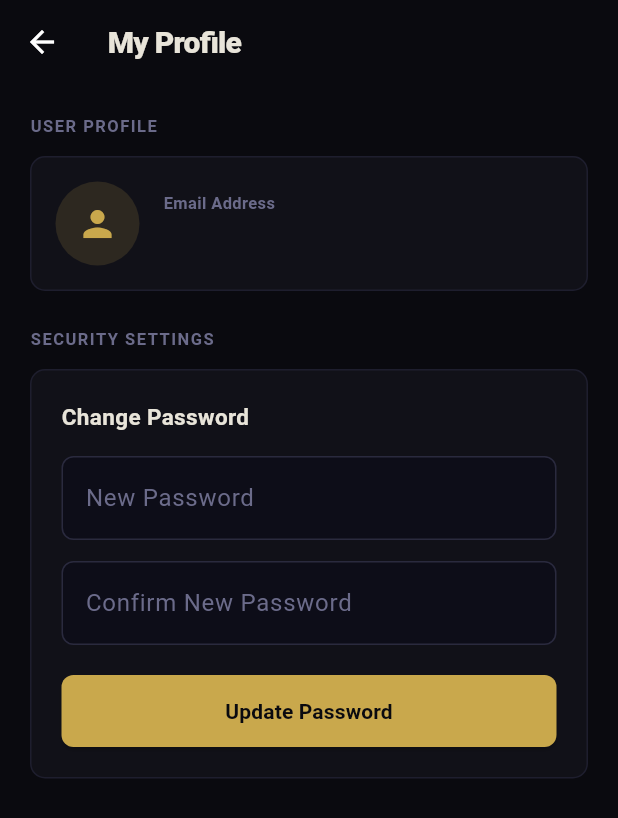
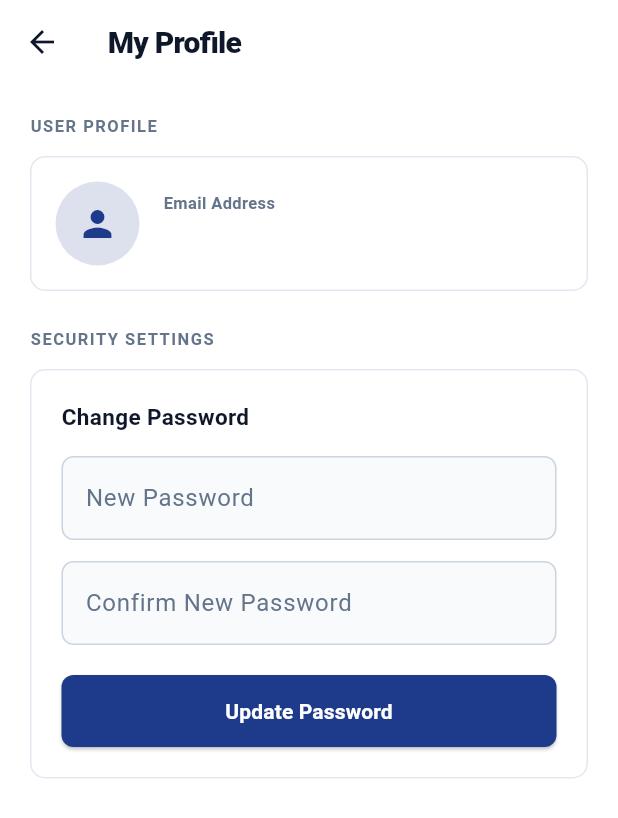
Before and after one commit to Jonah-Fiver-Just-Rise/card26web, a Flutter app: the screen it shows once a user with an empty profile is signed in, after a tap on the "person outline" icon, on a phone screen of 412 x 824 dp. Shown: the top 818 px of the screen. Run offline on Flutter 3.47's test engine with Material 3 defaults, Android fonts, the phone set to English and light mode, and no system bars; our stand-ins replace cloud_firestore, firebase_auth, firebase_core, fl_chart, flutter_local_notifications; accounts and stored records are empty; network calls fail.

Commit message:
ui updated

```diff
--- a/cardiq_mobile/lib/core/constants/app_colors.dart
+++ b/cardiq_mobile/lib/core/constants/app_colors.dart
@@ -1,16 +1,16 @@
 import 'package:flutter/material.dart';
 
 class AppColors {
-  static const Color gold = Color(0xFFC9A84C);
-  static const Color bg = Color(0xFF0A0A0F);
-  static const Color cardBg = Color(0xFF111118);
-  static const Color inputBg = Color(0xFF0D0D18);
-  static const Color borderDark = Color(0xFF1E1E2E);
-  static const Color borderInput = Color(0xFF2A2A3E);
+  static const Color gold = Color(0xFF1E3A8A); // Dark blue accent instead of gold
+  static const Color bg = Color(0xFFFFFFFF); // White background
+  static const Color cardBg = Color(0xFFFFFFFF); // White card background
+  static const Color inputBg = Color(0xFFF8FAFC); // Slate/light background for inputs
+  static const Color borderDark = Color(0xFFE2E8F0); // Soft grey borders
+  static const Color borderInput = Color(0xFFCBD5E1); // Soft border for inputs
 
-  static const Color textPrimary = Color(0xFFE8E4D9);
-  static const Color textMuted = Color(0xFF6B6B8A);
-  static const Color textPlaceholder = Color(0xFF3A3A5E);
+  static const Color textPrimary = Color(0xFF0F172A); // Dark slate text
+  static const Color textMuted = Color(0xFF64748B); // Muted slate text
+  static const Color textPlaceholder = Color(0xFF94A3B8); // Muted grey for hints
 
   static const Color gainGreen = Color(0xFF22c55e);
   static const Color lossRed = Color(0xFFef4444);
--- a/cardiq_mobile/lib/core/theme/app_theme.dart
+++ b/cardiq_mobile/lib/core/theme/app_theme.dart
@@ -4,13 +4,14 @@ import '../constants/app_colors.dart';
 class AppTheme {
   static ThemeData get darkTheme {
     return ThemeData(
-      brightness: Brightness.dark,
+      brightness: Brightness.light,
       scaffoldBackgroundColor: AppColors.bg,
       primaryColor: AppColors.gold,
-      colorScheme: const ColorScheme.dark(
+      colorScheme: const ColorScheme.light(
         primary: AppColors.gold,
         secondary: AppColors.textMuted,
         surface: AppColors.cardBg,
+        onSurface: AppColors.textPrimary,
       ),
       cardTheme: const CardTheme(
         color: AppColors.cardBg,
@@ -36,6 +37,7 @@ class AppTheme {
       appBarTheme: const AppBarTheme(
         backgroundColor: AppColors.bg,
         elevation: 0,
+        iconTheme: IconThemeData(color: AppColors.textPrimary),
         titleTextStyle: TextStyle(
           color: AppColors.textPrimary,
           fontSize: 20,
--- a/cardiq_mobile/lib/features/splash/splash_screen.dart
+++ b/cardiq_mobile/lib/features/splash/splash_screen.dart
@@ -86,7 +86,7 @@ class _SplashScreenState extends State<SplashScreen> with TickerProviderStateMix
   @override
   Widget build(BuildContext context) {
     return Scaffold(
-      backgroundColor: const Color(0xFF0A0A0F),
+      backgroundColor: AppColors.bg,
       body: Stack(
         children: [
           // Radial glow background
@@ -97,8 +97,8 @@ class _SplashScreenState extends State<SplashScreen> with TickerProviderStateMix
                   center: Alignment.center,
                   radius: 0.8,
                   colors: [
-                    AppColors.gold.withValues(alpha: 0.08),
-                    const Color(0xFF0A0A0F),
+                    AppColors.gold.withValues(alpha: 0.05),
+                    AppColors.bg,
                   ],
                 ),
               ),
@@ -145,9 +145,9 @@ class _SplashScreenState extends State<SplashScreen> with TickerProviderStateMix
                         width: 150,
                         height: 230,
                         decoration: BoxDecoration(
-                          color: const Color(0xFF111118),
+                          color: AppColors.inputBg,
                           borderRadius: BorderRadius.circular(14),
-                          border: Border.all(color: AppColors.gold.withValues(alpha: 0.6), width: 2),
+                          border: Border.all(color: AppColors.gold.withValues(alpha: 0.4), width: 2),
                         ),
                         child: ClipRRect(
                           borderRadius: BorderRadius.circular(12),
```
Also changed, not shown: cardiq_mobile/lib/features/portfolio/portfolio_tab.dart (+53 -3 lines), 3 other files.
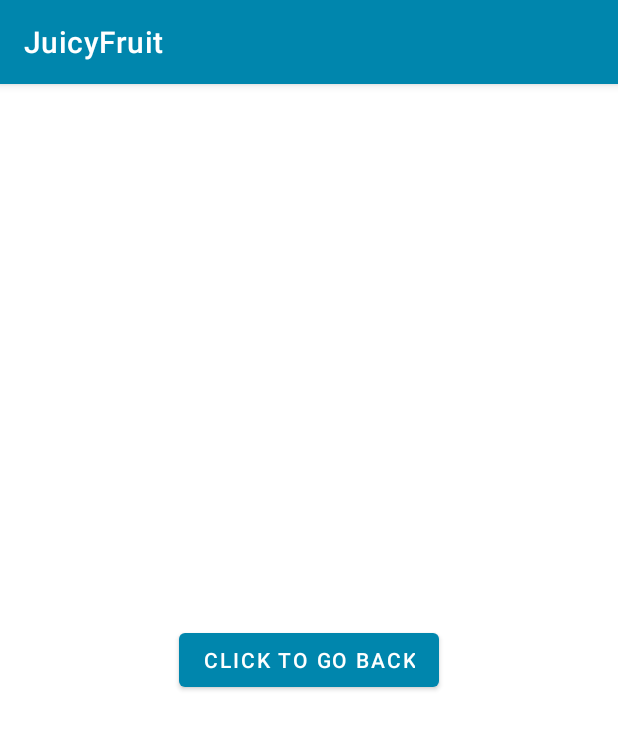
After one commit to Melinag1992/JuciyFruit, an Android app: the FragmentTwo screen opened through its navigation route, on a phone screen of 412 x 824 dp. The commit adds this screen. Shown: the top 729 px of the screen. Run offline under Robolectric (Android 15) with nearby library versions, the phone set to English and light mode, and no system bars; our stand-ins replace Picasso; pictures from the network do not load.

Commit message:
attached nav

```diff
--- a/app/src/main/java/com/example/projectjuicyfruit/screens/DashboardFragment.kt
+++ b/app/src/main/java/com/example/projectjuicyfruit/screens/DashboardFragment.kt
@@ -4,7 +4,11 @@ import android.os.Bundle
 import android.view.LayoutInflater
 import android.view.View
 import android.view.ViewGroup
+import android.widget.TextView
+import android.widget.Toast
 import androidx.fragment.app.Fragment
+import androidx.navigation.Navigation
+import androidx.navigation.fragment.NavHostFragment.findNavController
 import androidx.recyclerview.widget.LinearLayoutManager
 import com.example.projectjuicyfruit.R
 import com.example.projectjuicyfruit.adapters.ItemsAdapter
@@ -35,6 +39,9 @@ class DashboardFragment : Fragment() {
   override fun onViewCreated(view: View, savedInstanceState: Bundle?) {
     super.onViewCreated(view, savedInstanceState)
     inflateRecyclerView()
+    text_view_welcome_msg.setOnClickListener {
+      findNavController(this).navigate(R.id.next_action, null)
+    }
   }
 
   private fun inflateRecyclerView() {
--- /dev/null
+++ b/app/src/main/java/com/example/projectjuicyfruit/screens/FragmentTwo.kt
@@ -0,0 +1,28 @@
+package com.example.projectjuicyfruit.screens
+
+import android.os.Bundle
+import android.view.LayoutInflater
+import android.view.View
+import android.view.ViewGroup
+import androidx.fragment.app.Fragment
+import androidx.navigation.fragment.NavHostFragment
+import com.example.projectjuicyfruit.R
+import kotlinx.android.synthetic.main.fragment_two.*
+
+
+class FragmentTwo : Fragment() {
+    override fun onCreateView(
+        inflater: LayoutInflater,
+        container: ViewGroup?,
+        savedInstanceState: Bundle?
+    ): View? {
+        return inflater.inflate(R.layout.fragment_two, container, false)
+    }
+
+    override fun onViewCreated(view: View, savedInstanceState: Bundle?) {
+        super.onViewCreated(view, savedInstanceState)
+        back_btn.setOnClickListener {
+            NavHostFragment.findNavController(this).navigate(R.id.back_home, null)
+        }
+    }
+}
--- /dev/null
+++ b/app/src/main/res/layout/fragment_two.xml
@@ -0,0 +1,18 @@
+<?xml version="1.0" encoding="utf-8"?>
+<androidx.constraintlayout.widget.ConstraintLayout
+    xmlns:android="http://schemas.android.com/apk/res/android"
+    xmlns:app="http://schemas.android.com/apk/res-auto"
+    xmlns:tools="http://schemas.android.com/tools"
+    android:layout_width="match_parent"
+    android:layout_height="match_parent">
+
+    <Button
+        android:id="@+id/back_btn"
+        android:layout_width="wrap_content"
+        android:layout_height="wrap_content"
+        android:text="Click to go back"
+        app:layout_constraintBottom_toBottomOf="parent"
+        app:layout_constraintEnd_toEndOf="parent"
+        app:layout_constraintStart_toStartOf="parent"
+        app:layout_constraintTop_toTopOf="parent" />
+</androidx.constraintlayout.widget.ConstraintLayout>
--- a/app/src/main/res/layout/new_activity_main.xml
+++ b/app/src/main/res/layout/new_activity_main.xml
@@ -1,24 +1,37 @@
 <?xml version="1.0" encoding="utf-8"?>
-<androidx.constraintlayout.widget.ConstraintLayout xmlns:android="http://schemas.android.com/apk/res/android"
+<FrameLayout xmlns:android="http://schemas.android.com/apk/res/android"
     xmlns:app="http://schemas.android.com/apk/res-auto"
     xmlns:tools="http://schemas.android.com/tools"
     android:layout_width="match_parent"
     android:layout_height="match_parent"
     tools:context=".HomeActivity">
 
-    <androidx.fragment.app.FragmentContainerView
-        android:id="@+id/nav_host_fragment_container"
-        android:layout_width="0dp"
-        android:layout_height="0dp"
-        app:layout_constraintLeft_toLeftOf="parent"
-        app:layout_constraintRight_toRightOf="parent"
-        app:layout_constraintTop_toTopOf="parent"
-        app:layout_constraintBottom_toBottomOf="parent"
+    <RelativeLayout
+        android:layout_width="wrap_content"
+        android:layout_height="match_parent">
 
-        />
+        <!--    <com.google.android.material.appbar.MaterialToolbar-->
+        <!--        android:layout_width="match_parent"-->
+        <!--        android:layout_height="wrap_content"-->
+        <!--        app:title="Toolbar"-->
+        <!--        />-->
 
-    <!--    <com.google.android.material.bottomnavigation.BottomNavigationView-->
-    <!--        android:layout_width="match_parent"-->
-    <!--        android:layout_height="wrap_content" />-->
+        <androidx.fragment.app.FragmentContainerView
+            android:id="@+id/nav_host_fragment_container"
+            android:name="androidx.navigation.fragment.NavHostFragment"
+            android:layout_width="match_parent"
+            android:layout_height="match_parent"
+            app:defaultNavHost="true"
+            app:layout_constraintBottom_toBottomOf="parent"
+            app:layout_constraintLeft_toLeftOf="parent"
+            app:layout_constraintRight_toRightOf="parent"
+            app:layout_constraintTop_toTopOf="parent"
+            app:navGraph="@navigation/nav_graph" />
 
-</androidx.constraintlayout.widget.ConstraintLayout>
+        <com.google.android.material.bottomnavigation.BottomNavigationView
+            android:layout_width="match_parent"
+            android:layout_height="wrap_content"
+            android:layout_alignParentBottom="true"
+            app:menu="@menu/bottom_navigation_main" />
+    </RelativeLayout>
+</FrameLayout>
--- /dev/null
+++ b/app/src/main/res/menu/bottom_navigation_main.xml
@@ -0,0 +1,5 @@
+<?xml version="1.0" encoding="utf-8"?>
+<menu xmlns:android="http://schemas.android.com/apk/res/android">
+
+
+</menu>
--- a/app/src/main/res/navigation/nav_graph.xml
+++ b/app/src/main/res/navigation/nav_graph.xml
@@ -2,16 +2,32 @@
 <navigation xmlns:android="http://schemas.android.com/apk/res/android"
     xmlns:app="http://schemas.android.com/apk/res-auto"
     android:id="@+id/nav_graph"
-    app:startDestination="@id/homeActivity">
+    app:startDestination="@id/dashboardFragment">
+    <fragment
+        android:id="@+id/dashboardFragment"
+        android:name="com.example.projectjuicyfruit.screens.DashboardFragment"
+        android:label="DashboardFragment">
 
-    <activity
-        android:id="@+id/homeActivity"
-        android:name="com.example.projectjuicyfruit.HomeActivity"
-        android:label="HomeActivity"/>
-    <action
-        android:id="@+id/homeActivity_to_action_placeholder"
-        app:destination="@+id/placeholder" />
-        />
-    <fragment android:id="@+id/placeholder">
+        <action
+            android:id="@+id/next_action"
+            app:destination="@+id/fragment_two" />
+        <!--        <action-->
+        <!--            android:id="@+id/action_title_screen_to_register"-->
+        <!--            app:destination="@id/fragment_tw"-->
+        <!--            app:popEnterAnim="@anim/slide_in_left"-->
+        <!--            app:popExitAnim="@anim/slide_out_right"-->
+        <!--            app:enterAnim="@anim/slide_in_right"-->
+        <!--            app:exitAnim="@anim/slide_out_left"/>-->
+
     </fragment>
+    <fragment
+        android:id="@+id/fragment_two"
+        android:name="com.example.projectjuicyfruit.screens.FragmentTwo"
+        android:label="Fragment_two">
+        <action
+            android:id="@+id/back_home"
+            app:destination="@+id/dashboardFragment" />
+    </fragment>
+
+
 </navigation>
```
Also changed, not shown: app/src/main/java/com/example/projectjuicyfruit/HomeActivity.kt (+5 -4 lines), app/src/main/res/layout/dashboard_fragment.xml (+10 -7 lines), app/src/main/res/layout/layout_card_item.xml (+15 -3 lines).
——
• _Task item_: Copy every line in the listing above where the string "ConstraintLayout" turns up.

• _Expected answer_:
+<androidx.constraintlayout.widget.ConstraintLayout
+</androidx.constraintlayout.widget.ConstraintLayout>
-<androidx.constraintlayout.widget.ConstraintLayout xmlns:android="http://schemas.android.com/apk/res/android"
-</androidx.constraintlayout.widget.ConstraintLayout>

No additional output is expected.